This article was originally published in The Notebook. In August 2020, The Notebook became Chalkbeat Philadelphia.
Superintendent William Hite said that his voice might stay calm, but he is definitely not calm about whether he will be able to open schools on time. He was expecting at least to have access by now to $50 million in new funds from the city — and he still doesn’t have it as Mayor Nutter and City Council remain at odds over the best way to make it available.
"I will not be irresponsible in putting students into environments that are not able to serve their needs," Hite said in an interview Wednesday. "At the moment, a principal and a secretary in a 3,000-student high school is not sufficient to serve the needs of students there." Northeast High School has 3,000 students.
So far, he has access to only a small portion of the additional funds from what one frustrated official described as the "contortionist deal" worked out in Harrisburg to close the District’s financial hole.

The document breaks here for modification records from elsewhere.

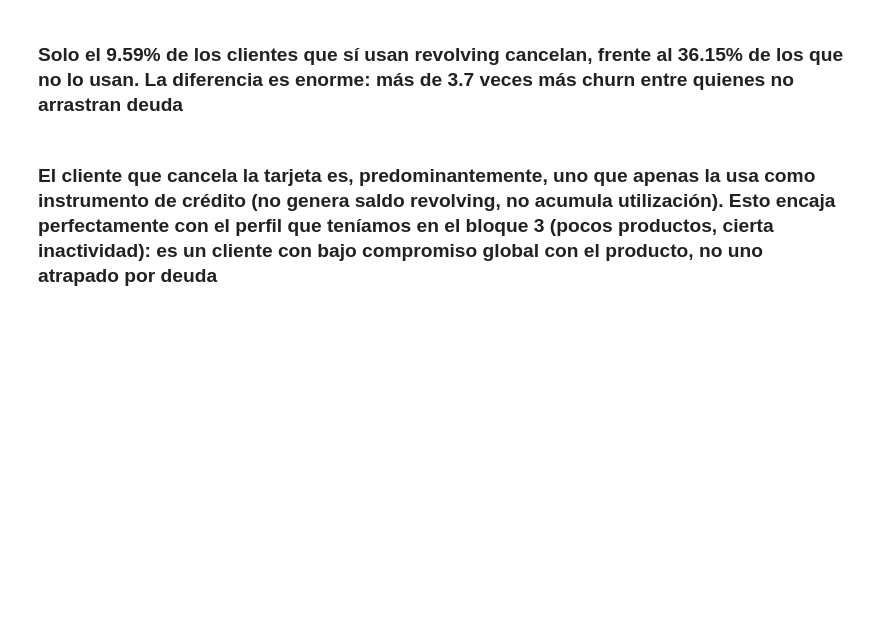
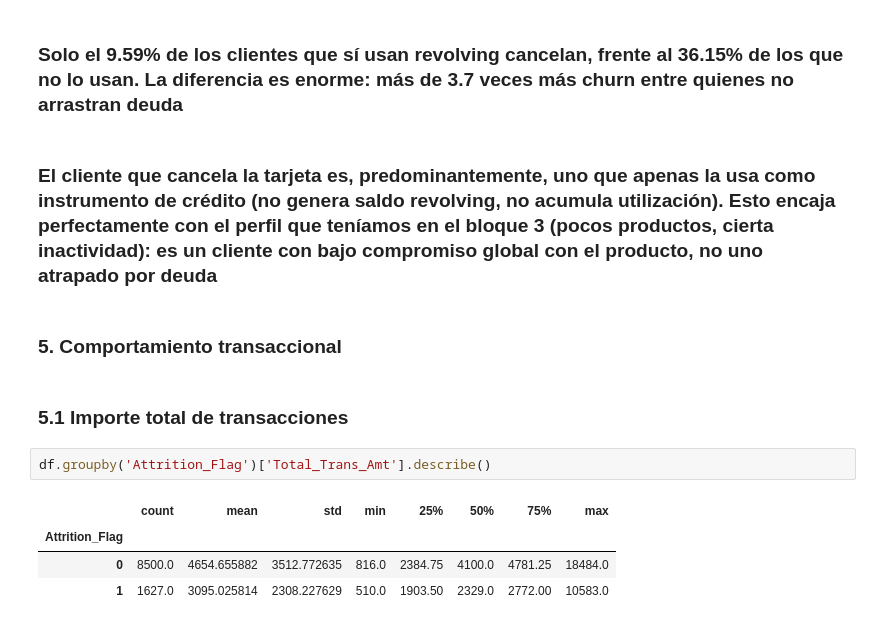
Before and after one commit to Dende8/Credit_Card_Churners, a Jupyter notebook: notebooks/eda.ipynb, the cells around one changed output. Cells and saved outputs as stored; diff of their text form; blank space fills up the shorter version.

Commit message:
Continuación del EDA
Comportamiento transaccional

```diff
--- a/notebooks/eda.ipynb
+++ b/notebooks/eda.ipynb
@@ -287,3 +287,14 @@ pd.crosstab(df['Revolving_Use'], df['Attrition_Flag'], normalize='index') * 100
 ### Solo el 9.59% de los clientes que sí usan revolving cancelan, frente al 36.15% de los que no lo usan. La diferencia es enorme: más de 3.7 veces más churn entre quienes no arrastran deuda
 # %% [markdown]
 ### El cliente que cancela la tarjeta es, predominantemente, uno que apenas la usa como instrumento de crédito (no genera saldo revolving, no acumula utilización). Esto encaja perfectamente con el perfil que teníamos en el bloque 3 (pocos productos, cierta inactividad): es un cliente con bajo compromiso global con el producto, no uno atrapado por deuda
+# %% [markdown]
+### 5. Comportamiento transaccional
+# %% [markdown]
+### 5.1 Importe total de transacciones
+# %%
+df.groupby('Attrition_Flag')['Total_Trans_Amt'].describe()
+# %% [output]
+|  | count | mean | std | min | 25% | 50% | 75% | max |
+| Attrition_Flag |  |  |  |  |  |  |  |  |
+| 0 | 8500.0 | 4654.655882 | 3512.772635 | 816.0 | 2384.75 | 4100.0 | 4781.25 | 18484.0 |
+| 1 | 1627.0 | 3095.025814 | 2308.227629 | 510.0 | 1903.50 | 2329.0 | 2772.00 | 10583.0 |
```
Also changed, not shown: parts of 25 cells of this notebook.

The $50 million was supposed to be a loan against a future sales tax extension that the City Council has yet to approve, partly because members don’t agree that all the revenue should be directed to the District.
And a promised one-shot, $45 million state payment is dependent on certification from the state secetary of education that the District is putting certain reforms in place. Presumably, this will require changes like the severe dilution, if not elimination, of seniority protection, a change that is anathema to the teachers’ union.

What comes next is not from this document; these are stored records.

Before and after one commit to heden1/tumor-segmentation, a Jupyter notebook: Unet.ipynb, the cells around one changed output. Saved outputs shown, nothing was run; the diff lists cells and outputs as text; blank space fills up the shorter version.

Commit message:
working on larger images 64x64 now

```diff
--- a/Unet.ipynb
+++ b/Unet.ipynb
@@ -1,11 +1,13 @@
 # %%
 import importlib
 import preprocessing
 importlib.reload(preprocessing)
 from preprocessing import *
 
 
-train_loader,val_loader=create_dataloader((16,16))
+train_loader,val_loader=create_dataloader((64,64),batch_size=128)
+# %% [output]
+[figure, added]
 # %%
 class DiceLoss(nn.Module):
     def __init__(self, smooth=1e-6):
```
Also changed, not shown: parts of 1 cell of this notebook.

In all, that’s $95 million that still can’t be added to the budget.
"Everybody is celebrating the return of one secretary per school and art and music and sports, but there is a lot more still needed in order to open schools," Hite said. "This is getting down to crunch time for us."
School opening is still six weeks away, but Hite said this does not mean schools can be readied for opening if the money is released in week five.
The funding available to the District now, he said, "is nowhere near sufficient to open schools. … My point is about the urgency of this. It’s not likely we will be in a position to open schools if in fact we don’t have access to at least the revenue portion we thought we would have by now."
The School District of Philadelphia faces an unprecedented situation – uncertainty over whether it will be in a position to open safe and functioning schools in September.
This daily feature is an effort to highlight developments and motivate action as we get closer to the beginnng of the school year. We encourage readers to send us information about both concerns and breakthroughs to email@example.com.